Assignment: Nothing but the records, repeated word for word and free of pictures, belongs in the answer.

Saved entries
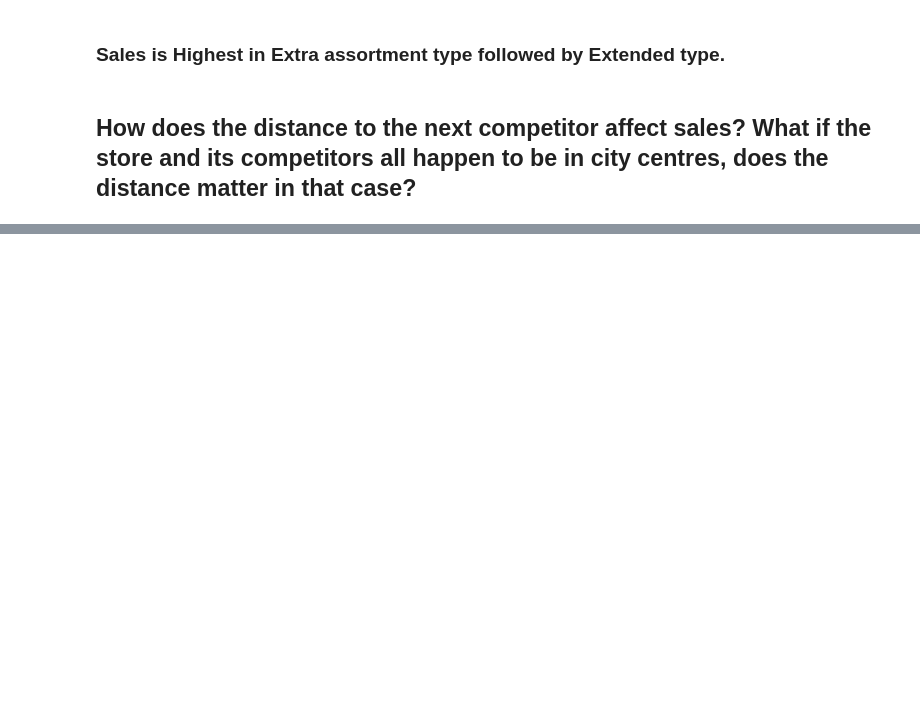
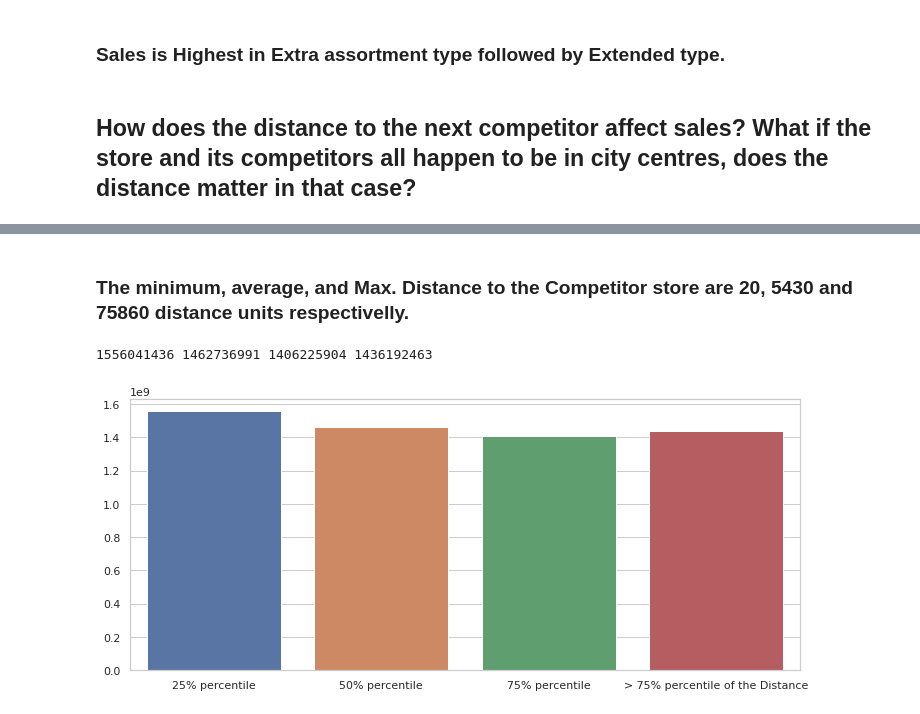
Before and after one commit to Caphace-Ethan/Pharmaceutical-Sales-Prediction, a Jupyter notebook: notebooks/Exploration_of_customer_purchasing_behavior.ipynb, the cells around one changed output, grey strips where cells are left out. Saved outputs shown, nothing was run; the diff lists cells and outputs as text; code cells hidden in the pictures; blank space fills up the shorter version.

```diff
--- a/notebooks/Exploration_of_customer_purchasing_behavior.ipynb
+++ b/notebooks/Exploration_of_customer_purchasing_behavior.ipynb
@@ -434,3 +447,23 @@ plt.show()
+# %% [markdown]
+### The minimum, average, and Max. Distance to the Competitor store are 20, 5430 and 75860 distance units respectivelly.
+# %%
+sales = combined_train_store_data[combined_train_store_data.CompetitionDistance <= 710.00].Sales.sum()
+sales1 = combined_train_store_data[combined_train_store_data.CompetitionDistance > 710.00][combined_train_store_data.CompetitionDistance <= 2330.00].Sales.sum()
+sales2 = combined_train_store_data[combined_train_store_data.CompetitionDistance > 2330.00][combined_train_store_data.CompetitionDistance <= 6890.00].Sales.sum()
+sales3 = combined_train_store_data[combined_train_store_data.CompetitionDistance > 6890.00].Sales.sum()
+
+print(sales, sales1, sales2, sales3)
+# %% [output]
+1556041436 1462736991 1406225904 1436192463
+# %%
+sales_distance = [1556041436, 1462736991, 1406225904, 1436192463]
+slaes_names = ['25% percentile','50% percentile','75% percentile', '> 75% percentile of the Distance' ]
+plt.figure(figsize=(12,5))
+sns.set(style="whitegrid")
+sns.barplot(y=sales_distance, x=slaes_names)
+plt.show()
+# %% [output]
+[figure, added]
 # %%
 # CompetitionDistance
 plt.figure(figsize=(10,5))
```
Also changed, not shown: parts of 3 cells of this notebook.
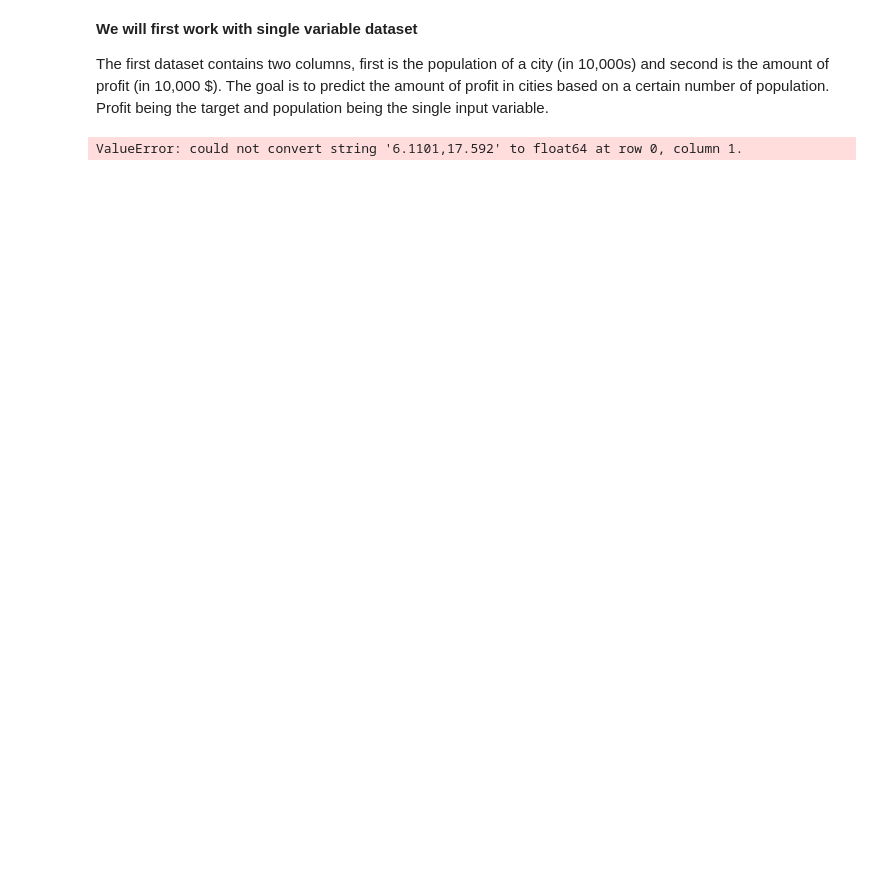
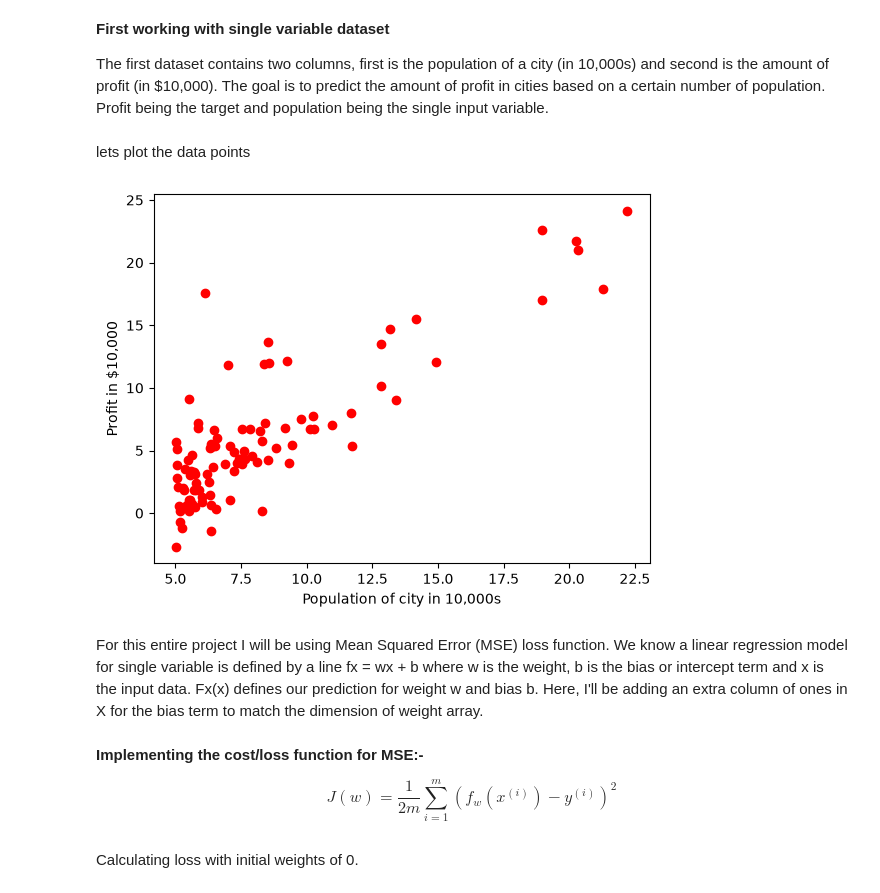
Before and after one commit to aryekhadka/ml-from-scratch, a Jupyter notebook: LinearRegression2.ipynb, the cells around one changed output. Saved outputs shown, nothing was run; the diff lists cells and outputs as text; code cells hidden in the pictures; blank space fills up the shorter version.

Commit message:
Simple linear regression

```diff
--- a/LinearRegression2.ipynb
+++ b/LinearRegression2.ipynb
@@ -4,9 +4,19 @@ from matplotlib import pyplot
 import os
 # %% [markdown]
-**We will first work with single variable dataset**
+**First working with single variable dataset**
 
-The first dataset contains two columns, first is the population of a city (in 10,000s) and second is the amount of profit (in 10,000 $). The goal is to predict the amount of profit in cities based on a certain number of population. Profit being the target and population being the single input variable.
+The first dataset contains two columns, first is the population of a city (in 10,000s) and second is the amount of profit (in $10,000). The goal is to predict the amount of profit in cities based on a certain number of population. Profit being the target and population being the single input variable.
 # %%
-X, y = np.loadtxt(os.path.join('Data', 'ex1data1.txt'))
+data = np.loadtxt(os.path.join('Data', 'ex1data1.txt'), delimiter = ',')
+X, y = data[:, 0], data[:, 1]
-# %% [output]
-ValueError: could not convert string '6.1101,17.592' to float64 at row 0, column 1.
+# %% [markdown]
+lets plot the data points
+# %%
+plt.scatter(X, y, c = 'r')
+plt.xlabel('Population of city in 10,000s')
+plt.ylabel('Profit in $10,000')
+plt.show()
+# %% [output]
+[figure, added]
+# %% [markdown]
+For this entire project I will be using Mean Squared Error (MSE) loss function. We know a linear regression model for single variable is defined by a line fx = wx + b where w is the weight, b is the bias or intercept term and x is the input data. Fx(x) defines our prediction for weight w and bias b. Here, I'll be adding an extra column of ones in X for the bias term to match the dimension of weight array.
@@ -12,0 +27,4 @@ ValueError: could not convert string '6.1101,17.592' to float64 at row 0, column
+# %% [markdown]
+**Implementing the cost/loss function for MSE:-**
+
+$$ J(w) = \frac{1}{2m} \sum_{i=1}^m \left( f_{w}(x^{(i)}) - y^{(i)}\right)^2$$
@@ -12,0 +47,2 @@ ValueError: could not convert string '6.1101,17.592' to float64 at row 0, column
+# %% [markdown]
+Calculating loss with initial weights of 0.
```
Also changed, not shown: parts of 19 cells of this notebook, 1 other file.
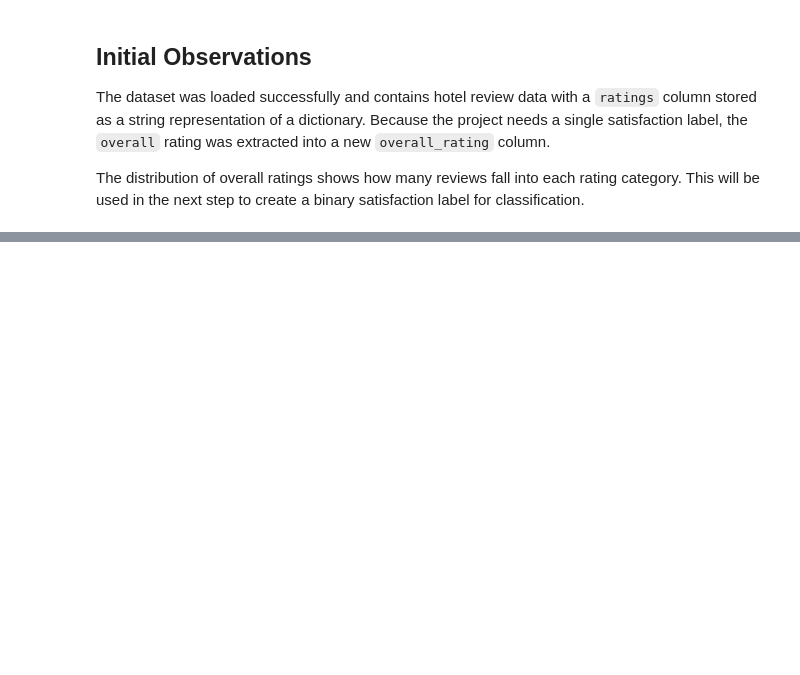
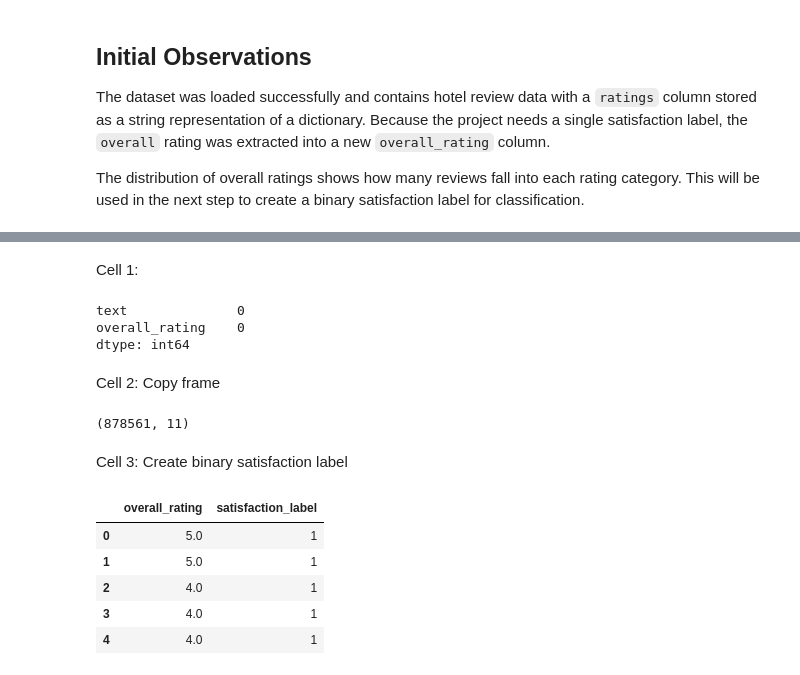
Before and after one commit to ElijahAmir08/Active-Learning-Review-Satisfication, a Jupyter notebook: notebooks/review_satisfaction_analysis.ipynb, the cells around one changed output, grey strips where cells are left out. Saved outputs shown, nothing was run; the diff lists cells and outputs as text; code cells hidden in the pictures; blank space fills up the shorter version.

```diff
--- a/notebooks/review_satisfaction_analysis.ipynb
+++ b/notebooks/review_satisfaction_analysis.ipynb
@@ -195,0 +198,41 @@ The distribution of overall ratings shows how many reviews fall into each rating
+# %% [markdown]
+Cell 1:
+# %%
+text_column = "text"
+rating_column = "overall_rating"
+
+# Check for any null values in the text and rating columns
+print(reviews_df[[text_column, rating_column]].isnull().sum())
+# %% [output]
+text              0
+overall_rating    0
+dtype: int64
+# %% [markdown]
+Cell 2: Copy frame
+# %%
+# Create a copy to clean
+clean_reviews_df = reviews_df.copy()
+# Keep only rows text and overall_rating
+clean_reviews_df = clean_reviews_df.dropna(subset=[text_column, rating_column])
+# Check the shape after dropping nulls
+print(clean_reviews_df.shape)
+# %% [output]
+(878561, 11)
+# %% [markdown]
+Cell 3: Create binary satisfaction label
+# %%
+# 1 = Satisfied review, 0 = Unsatisfied review
+clean_reviews_df["satisfaction_label"] = np.where(
+    clean_reviews_df["overall_rating"] >= 4,
+    1,
+    0
+)
+# Check first few rows
+clean_reviews_df[["overall_rating", "satisfaction_label"]].head()
+# %% [output]
+|  | overall_rating | satisfaction_label |
+| 0 | 5.0 | 1 |
+| 1 | 5.0 | 1 |
+| 2 | 4.0 | 1 |
+| 3 | 4.0 | 1 |
+| 4 | 4.0 | 1 |
```
Also changed, not shown: parts of 12 cells of this notebook.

Reply:
Before and after one commit to Caphace-Ethan/Pharmaceutical-Sales-Prediction, a Jupyter notebook: notebooks/Exploration_of_customer_purchasing_behavior.ipynb, the cells around one changed output, grey strips where cells are left out. Saved outputs shown, nothing was run; the diff lists cells and outputs as text; code cells hidden in the pictures; blank space fills up the shorter version.

```diff
--- a/notebooks/Exploration_of_customer_purchasing_behavior.ipynb
+++ b/notebooks/Exploration_of_customer_purchasing_behavior.ipynb
@@ -434,3 +447,23 @@ plt.show()
+# %% [markdown]
+### The minimum, average, and Max. Distance to the Competitor store are 20, 5430 and 75860 distance units respectivelly.
+# %%
+sales = combined_train_store_data[combined_train_store_data.CompetitionDistance <= 710.00].Sales.sum()
+sales1 = combined_train_store_data[combined_train_store_data.CompetitionDistance > 710.00][combined_train_store_data.CompetitionDistance <= 2330.00].Sales.sum()
+sales2 = combined_train_store_data[combined_train_store_data.CompetitionDistance > 2330.00][combined_train_store_data.CompetitionDistance <= 6890.00].Sales.sum()
+sales3 = combined_train_store_data[combined_train_store_data.CompetitionDistance > 6890.00].Sales.sum()
+
+print(sales, sales1, sales2, sales3)
+# %% [output]
+1556041436 1462736991 1406225904 1436192463
+# %%
+sales_distance = [1556041436, 1462736991, 1406225904, 1436192463]
+slaes_names = ['25% percentile','50% percentile','75% percentile', '> 75% percentile of the Distance' ]
+plt.figure(figsize=(12,5))
+sns.set(style="whitegrid")
+sns.barplot(y=sales_distance, x=slaes_names)
+plt.show()
+# %% [output]
+[figure, added]
 # %%
 # CompetitionDistance
 plt.figure(figsize=(10,5))
```
Also changed, not shown: parts of 3 cells of this notebook.
Before and after one commit to aryekhadka/ml-from-scratch, a Jupyter notebook: LinearRegression2.ipynb, the cells around one changed output. Saved outputs shown, nothing was run; the diff lists cells and outputs as text; code cells hidden in the pictures; blank space fills up the shorter version.

Commit message:
Simple linear regression

```diff
--- a/LinearRegression2.ipynb
+++ b/LinearRegression2.ipynb
@@ -4,9 +4,19 @@ from matplotlib import pyplot
 import os
 # %% [markdown]
-**We will first work with single variable dataset**
+**First working with single variable dataset**
 
-The first dataset contains two columns, first is the population of a city (in 10,000s) and second is the amount of profit (in 10,000 $). The goal is to predict the amount of profit in cities based on a certain number of population. Profit being the target and population being the single input variable.
+The first dataset contains two columns, first is the population of a city (in 10,000s) and second is the amount of profit (in $10,000). The goal is to predict the amount of profit in cities based on a certain number of population. Profit being the target and population being the single input variable.
 # %%
-X, y = np.loadtxt(os.path.join('Data', 'ex1data1.txt'))
+data = np.loadtxt(os.path.join('Data', 'ex1data1.txt'), delimiter = ',')
+X, y = data[:, 0], data[:, 1]
-# %% [output]
-ValueError: could not convert string '6.1101,17.592' to float64 at row 0, column 1.
+# %% [markdown]
+lets plot the data points
+# %%
+plt.scatter(X, y, c = 'r')
+plt.xlabel('Population of city in 10,000s')
+plt.ylabel('Profit in $10,000')
+plt.show()
+# %% [output]
+[figure, added]
+# %% [markdown]
+For this entire project I will be using Mean Squared Error (MSE) loss function. We know a linear regression model for single variable is defined by a line fx = wx + b where w is the weight, b is the bias or intercept term and x is the input data. Fx(x) defines our prediction for weight w and bias b. Here, I'll be adding an extra column of ones in X for the bias term to match the dimension of weight array.
@@ -12,0 +27,4 @@ ValueError: could not convert string '6.1101,17.592' to float64 at row 0, column
+# %% [markdown]
+**Implementing the cost/loss function for MSE:-**
+
+$$ J(w) = \frac{1}{2m} \sum_{i=1}^m \left( f_{w}(x^{(i)}) - y^{(i)}\right)^2$$
@@ -12,0 +47,2 @@ ValueError: could not convert string '6.1101,17.592' to float64 at row 0, column
+# %% [markdown]
+Calculating loss with initial weights of 0.
```
Also changed, not shown: parts of 19 cells of this notebook, 1 other file.
Before and after one commit to ElijahAmir08/Active-Learning-Review-Satisfication, a Jupyter notebook: notebooks/review_satisfaction_analysis.ipynb, the cells around one changed output, grey strips where cells are left out. Saved outputs shown, nothing was run; the diff lists cells and outputs as text; code cells hidden in the pictures; blank space fills up the shorter version.

```diff
--- a/notebooks/review_satisfaction_analysis.ipynb
+++ b/notebooks/review_satisfaction_analysis.ipynb
@@ -195,0 +198,41 @@ The distribution of overall ratings shows how many reviews fall into each rating
+# %% [markdown]
+Cell 1:
+# %%
+text_column = "text"
+rating_column = "overall_rating"
+
+# Check for any null values in the text and rating columns
+print(reviews_df[[text_column, rating_column]].isnull().sum())
+# %% [output]
+text              0
+overall_rating    0
+dtype: int64
+# %% [markdown]
+Cell 2: Copy frame
+# %%
+# Create a copy to clean
+clean_reviews_df = reviews_df.copy()
+# Keep only rows text and overall_rating
+clean_reviews_df = clean_reviews_df.dropna(subset=[text_column, rating_column])
+# Check the shape after dropping nulls
+print(clean_reviews_df.shape)
+# %% [output]
+(878561, 11)
+# %% [markdown]
+Cell 3: Create binary satisfaction label
+# %%
+# 1 = Satisfied review, 0 = Unsatisfied review
+clean_reviews_df["satisfaction_label"] = np.where(
+    clean_reviews_df["overall_rating"] >= 4,
+    1,
+    0
+)
+# Check first few rows
+clean_reviews_df[["overall_rating", "satisfaction_label"]].head()
+# %% [output]
+|  | overall_rating | satisfaction_label |
+| 0 | 5.0 | 1 |
+| 1 | 5.0 | 1 |
+| 2 | 4.0 | 1 |
+| 3 | 4.0 | 1 |
+| 4 | 4.0 | 1 |
```
Also changed, not shown: parts of 12 cells of this notebook.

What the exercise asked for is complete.